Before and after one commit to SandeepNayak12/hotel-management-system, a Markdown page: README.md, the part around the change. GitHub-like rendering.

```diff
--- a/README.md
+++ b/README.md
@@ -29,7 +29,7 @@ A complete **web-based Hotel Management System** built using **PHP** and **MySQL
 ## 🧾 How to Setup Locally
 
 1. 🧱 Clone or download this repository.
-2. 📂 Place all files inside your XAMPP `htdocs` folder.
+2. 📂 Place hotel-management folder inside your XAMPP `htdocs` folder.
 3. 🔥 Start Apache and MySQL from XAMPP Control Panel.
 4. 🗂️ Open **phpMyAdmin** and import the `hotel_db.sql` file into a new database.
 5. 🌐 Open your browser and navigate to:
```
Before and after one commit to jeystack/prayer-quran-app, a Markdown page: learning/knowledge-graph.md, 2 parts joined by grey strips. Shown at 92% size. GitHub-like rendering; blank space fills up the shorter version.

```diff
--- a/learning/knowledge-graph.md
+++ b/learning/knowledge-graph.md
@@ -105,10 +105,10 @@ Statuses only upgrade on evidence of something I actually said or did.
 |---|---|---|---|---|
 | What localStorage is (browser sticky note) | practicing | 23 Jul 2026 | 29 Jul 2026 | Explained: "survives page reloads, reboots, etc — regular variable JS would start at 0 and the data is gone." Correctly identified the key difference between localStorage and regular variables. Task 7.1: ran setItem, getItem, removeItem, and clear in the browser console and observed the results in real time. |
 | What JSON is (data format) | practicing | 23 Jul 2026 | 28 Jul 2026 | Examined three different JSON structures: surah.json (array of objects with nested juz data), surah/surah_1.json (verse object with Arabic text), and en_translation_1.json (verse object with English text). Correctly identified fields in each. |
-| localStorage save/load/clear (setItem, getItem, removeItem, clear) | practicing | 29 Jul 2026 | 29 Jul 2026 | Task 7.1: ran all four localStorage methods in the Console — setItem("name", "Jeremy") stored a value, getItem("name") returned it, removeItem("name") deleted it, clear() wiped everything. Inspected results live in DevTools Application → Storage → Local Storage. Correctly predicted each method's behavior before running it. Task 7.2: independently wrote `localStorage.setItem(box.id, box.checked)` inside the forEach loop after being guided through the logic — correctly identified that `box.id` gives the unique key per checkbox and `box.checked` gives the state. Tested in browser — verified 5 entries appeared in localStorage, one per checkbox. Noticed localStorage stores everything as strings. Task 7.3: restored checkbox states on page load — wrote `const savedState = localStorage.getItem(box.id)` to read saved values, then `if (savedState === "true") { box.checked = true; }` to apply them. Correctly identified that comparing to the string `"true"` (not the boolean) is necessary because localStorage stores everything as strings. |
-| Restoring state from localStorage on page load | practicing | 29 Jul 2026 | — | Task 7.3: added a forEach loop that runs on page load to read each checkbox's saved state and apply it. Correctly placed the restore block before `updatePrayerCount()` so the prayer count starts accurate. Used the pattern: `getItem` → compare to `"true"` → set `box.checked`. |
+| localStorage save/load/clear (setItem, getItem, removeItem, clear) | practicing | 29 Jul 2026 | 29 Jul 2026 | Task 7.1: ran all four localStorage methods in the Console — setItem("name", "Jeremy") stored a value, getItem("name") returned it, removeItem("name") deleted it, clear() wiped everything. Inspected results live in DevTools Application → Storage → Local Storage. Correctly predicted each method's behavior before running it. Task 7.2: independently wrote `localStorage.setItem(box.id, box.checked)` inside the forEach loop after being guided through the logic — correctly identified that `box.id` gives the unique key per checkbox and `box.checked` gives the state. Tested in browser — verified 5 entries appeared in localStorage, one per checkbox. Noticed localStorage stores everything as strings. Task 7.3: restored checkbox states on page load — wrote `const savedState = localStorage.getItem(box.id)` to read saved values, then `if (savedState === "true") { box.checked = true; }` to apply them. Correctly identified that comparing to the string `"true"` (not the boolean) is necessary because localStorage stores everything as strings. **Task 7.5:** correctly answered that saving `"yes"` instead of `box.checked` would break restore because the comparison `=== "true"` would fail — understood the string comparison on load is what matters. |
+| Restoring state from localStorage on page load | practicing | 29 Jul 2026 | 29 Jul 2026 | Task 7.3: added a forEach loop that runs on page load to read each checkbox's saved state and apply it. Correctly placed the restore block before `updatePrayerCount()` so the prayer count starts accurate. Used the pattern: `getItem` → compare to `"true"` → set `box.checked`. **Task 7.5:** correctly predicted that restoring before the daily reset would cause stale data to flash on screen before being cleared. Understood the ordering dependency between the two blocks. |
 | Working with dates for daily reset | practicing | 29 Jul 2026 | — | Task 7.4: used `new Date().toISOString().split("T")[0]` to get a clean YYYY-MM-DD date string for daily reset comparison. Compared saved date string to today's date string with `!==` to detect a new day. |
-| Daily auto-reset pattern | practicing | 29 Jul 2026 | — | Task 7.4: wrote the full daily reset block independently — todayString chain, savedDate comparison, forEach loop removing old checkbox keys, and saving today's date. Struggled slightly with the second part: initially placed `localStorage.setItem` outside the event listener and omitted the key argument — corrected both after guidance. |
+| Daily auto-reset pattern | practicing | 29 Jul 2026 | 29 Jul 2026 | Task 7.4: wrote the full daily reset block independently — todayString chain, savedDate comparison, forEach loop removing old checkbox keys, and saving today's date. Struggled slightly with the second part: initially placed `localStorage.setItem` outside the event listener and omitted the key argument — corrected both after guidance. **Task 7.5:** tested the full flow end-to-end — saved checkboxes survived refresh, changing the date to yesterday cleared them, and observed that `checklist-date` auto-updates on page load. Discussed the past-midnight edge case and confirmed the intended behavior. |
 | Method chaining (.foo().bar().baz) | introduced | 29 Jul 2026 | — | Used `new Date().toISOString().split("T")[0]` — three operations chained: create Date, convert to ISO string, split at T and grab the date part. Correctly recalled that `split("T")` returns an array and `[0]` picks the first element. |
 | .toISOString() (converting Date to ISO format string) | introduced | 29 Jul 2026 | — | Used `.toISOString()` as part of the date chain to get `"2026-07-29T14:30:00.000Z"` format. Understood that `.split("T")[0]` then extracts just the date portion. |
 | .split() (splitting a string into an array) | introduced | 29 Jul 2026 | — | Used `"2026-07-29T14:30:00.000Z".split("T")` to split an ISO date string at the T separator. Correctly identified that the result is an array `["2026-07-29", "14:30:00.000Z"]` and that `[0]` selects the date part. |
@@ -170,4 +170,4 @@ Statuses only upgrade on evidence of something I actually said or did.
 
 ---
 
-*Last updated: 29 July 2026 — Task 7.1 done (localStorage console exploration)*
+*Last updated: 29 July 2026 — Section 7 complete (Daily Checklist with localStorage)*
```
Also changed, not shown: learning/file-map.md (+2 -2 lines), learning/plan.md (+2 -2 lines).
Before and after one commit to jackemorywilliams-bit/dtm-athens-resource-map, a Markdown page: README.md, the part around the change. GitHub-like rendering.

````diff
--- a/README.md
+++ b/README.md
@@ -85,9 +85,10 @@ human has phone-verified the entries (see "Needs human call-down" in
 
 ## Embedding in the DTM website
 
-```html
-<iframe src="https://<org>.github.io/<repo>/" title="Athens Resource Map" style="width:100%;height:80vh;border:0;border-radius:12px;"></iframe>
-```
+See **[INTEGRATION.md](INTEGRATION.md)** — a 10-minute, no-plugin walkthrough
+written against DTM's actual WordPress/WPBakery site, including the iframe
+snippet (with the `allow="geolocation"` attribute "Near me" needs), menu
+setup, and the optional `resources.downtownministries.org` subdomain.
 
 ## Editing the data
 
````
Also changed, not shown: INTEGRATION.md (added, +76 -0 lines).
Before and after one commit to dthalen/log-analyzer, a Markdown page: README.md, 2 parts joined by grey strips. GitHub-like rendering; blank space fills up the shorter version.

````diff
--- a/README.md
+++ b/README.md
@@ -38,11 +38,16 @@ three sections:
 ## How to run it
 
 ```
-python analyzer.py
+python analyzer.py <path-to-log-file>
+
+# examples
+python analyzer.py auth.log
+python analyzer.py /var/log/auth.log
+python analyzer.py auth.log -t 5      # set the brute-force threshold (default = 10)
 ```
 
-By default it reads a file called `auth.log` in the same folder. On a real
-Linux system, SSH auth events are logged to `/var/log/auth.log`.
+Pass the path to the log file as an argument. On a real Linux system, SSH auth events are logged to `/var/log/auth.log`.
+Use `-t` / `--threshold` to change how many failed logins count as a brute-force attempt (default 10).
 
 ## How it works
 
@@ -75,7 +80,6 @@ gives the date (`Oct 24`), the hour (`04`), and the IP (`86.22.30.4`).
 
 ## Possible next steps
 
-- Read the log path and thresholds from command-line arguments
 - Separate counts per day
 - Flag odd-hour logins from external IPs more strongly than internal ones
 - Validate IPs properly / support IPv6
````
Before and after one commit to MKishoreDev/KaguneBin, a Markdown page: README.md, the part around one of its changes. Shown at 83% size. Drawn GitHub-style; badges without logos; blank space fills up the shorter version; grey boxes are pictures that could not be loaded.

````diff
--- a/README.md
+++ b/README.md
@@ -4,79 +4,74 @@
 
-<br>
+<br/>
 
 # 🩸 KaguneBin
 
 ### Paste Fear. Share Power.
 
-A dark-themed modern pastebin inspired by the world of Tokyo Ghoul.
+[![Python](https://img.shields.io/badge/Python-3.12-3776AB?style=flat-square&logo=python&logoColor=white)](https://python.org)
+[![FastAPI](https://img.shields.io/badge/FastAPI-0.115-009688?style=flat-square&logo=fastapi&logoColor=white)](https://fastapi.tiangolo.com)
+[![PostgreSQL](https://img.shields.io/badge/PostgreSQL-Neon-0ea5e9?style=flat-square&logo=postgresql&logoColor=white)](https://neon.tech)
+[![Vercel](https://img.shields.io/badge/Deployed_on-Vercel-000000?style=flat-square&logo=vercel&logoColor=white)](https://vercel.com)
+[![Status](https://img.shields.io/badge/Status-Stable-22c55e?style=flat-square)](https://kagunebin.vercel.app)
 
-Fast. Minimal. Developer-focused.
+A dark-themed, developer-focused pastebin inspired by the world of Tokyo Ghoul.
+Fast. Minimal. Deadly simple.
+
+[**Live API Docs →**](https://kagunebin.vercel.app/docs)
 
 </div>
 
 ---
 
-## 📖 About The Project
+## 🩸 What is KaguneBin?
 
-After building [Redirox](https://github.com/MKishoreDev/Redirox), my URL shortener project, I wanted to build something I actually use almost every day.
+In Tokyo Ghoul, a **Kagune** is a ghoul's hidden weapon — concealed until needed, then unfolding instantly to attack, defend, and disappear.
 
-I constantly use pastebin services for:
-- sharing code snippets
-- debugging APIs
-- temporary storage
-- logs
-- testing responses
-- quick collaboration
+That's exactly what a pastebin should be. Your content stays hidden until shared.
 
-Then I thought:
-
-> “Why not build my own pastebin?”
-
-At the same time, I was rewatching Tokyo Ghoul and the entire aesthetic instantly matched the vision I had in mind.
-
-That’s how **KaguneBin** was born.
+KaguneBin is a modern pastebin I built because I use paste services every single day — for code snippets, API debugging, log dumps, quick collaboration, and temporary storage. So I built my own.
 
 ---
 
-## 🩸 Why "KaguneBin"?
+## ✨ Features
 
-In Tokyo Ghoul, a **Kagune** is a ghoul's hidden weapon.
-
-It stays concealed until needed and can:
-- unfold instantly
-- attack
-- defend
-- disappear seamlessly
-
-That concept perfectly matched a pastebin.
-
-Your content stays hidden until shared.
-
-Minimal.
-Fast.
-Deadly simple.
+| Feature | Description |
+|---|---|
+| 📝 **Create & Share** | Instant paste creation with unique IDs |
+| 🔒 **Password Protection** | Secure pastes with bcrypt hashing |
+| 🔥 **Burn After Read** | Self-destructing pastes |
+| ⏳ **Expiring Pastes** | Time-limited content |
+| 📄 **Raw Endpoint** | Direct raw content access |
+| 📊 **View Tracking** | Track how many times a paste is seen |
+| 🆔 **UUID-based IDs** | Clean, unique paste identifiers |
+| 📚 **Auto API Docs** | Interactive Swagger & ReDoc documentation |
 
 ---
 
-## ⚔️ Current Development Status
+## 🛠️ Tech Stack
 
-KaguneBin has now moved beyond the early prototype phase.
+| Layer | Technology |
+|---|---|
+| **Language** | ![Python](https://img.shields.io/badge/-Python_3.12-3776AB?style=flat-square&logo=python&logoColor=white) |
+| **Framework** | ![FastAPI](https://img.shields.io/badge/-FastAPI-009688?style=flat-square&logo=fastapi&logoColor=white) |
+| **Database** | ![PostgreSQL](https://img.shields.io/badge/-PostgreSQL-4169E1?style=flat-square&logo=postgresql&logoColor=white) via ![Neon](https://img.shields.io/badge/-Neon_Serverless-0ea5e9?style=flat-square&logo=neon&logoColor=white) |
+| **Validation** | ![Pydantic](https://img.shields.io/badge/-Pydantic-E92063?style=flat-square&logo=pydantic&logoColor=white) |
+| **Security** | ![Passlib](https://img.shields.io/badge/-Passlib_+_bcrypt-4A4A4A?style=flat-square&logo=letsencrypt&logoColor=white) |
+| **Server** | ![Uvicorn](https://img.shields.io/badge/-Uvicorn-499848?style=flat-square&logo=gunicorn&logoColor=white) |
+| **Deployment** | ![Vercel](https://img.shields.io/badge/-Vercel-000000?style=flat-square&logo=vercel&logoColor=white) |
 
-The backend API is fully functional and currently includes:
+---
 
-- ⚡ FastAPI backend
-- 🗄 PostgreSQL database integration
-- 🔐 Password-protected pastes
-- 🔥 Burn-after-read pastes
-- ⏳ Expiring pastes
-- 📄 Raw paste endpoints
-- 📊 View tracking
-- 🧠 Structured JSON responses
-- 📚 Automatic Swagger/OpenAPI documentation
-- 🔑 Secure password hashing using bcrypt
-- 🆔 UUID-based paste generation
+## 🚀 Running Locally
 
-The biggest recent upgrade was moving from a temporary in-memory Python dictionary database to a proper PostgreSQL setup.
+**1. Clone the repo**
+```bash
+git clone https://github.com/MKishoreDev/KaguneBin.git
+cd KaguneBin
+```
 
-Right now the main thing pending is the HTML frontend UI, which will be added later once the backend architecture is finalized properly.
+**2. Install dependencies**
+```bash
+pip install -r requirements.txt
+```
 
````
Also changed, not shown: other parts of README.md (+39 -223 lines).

Exercise: What is needed is each line from the records with the word "folder" in it.

Written answer:
-2. 📂 Place all files inside your XAMPP `htdocs` folder.
+2. 📂 Place hotel-management folder inside your XAMPP `htdocs` folder.
-By default it reads a file called `auth.log` in the same folder. On a real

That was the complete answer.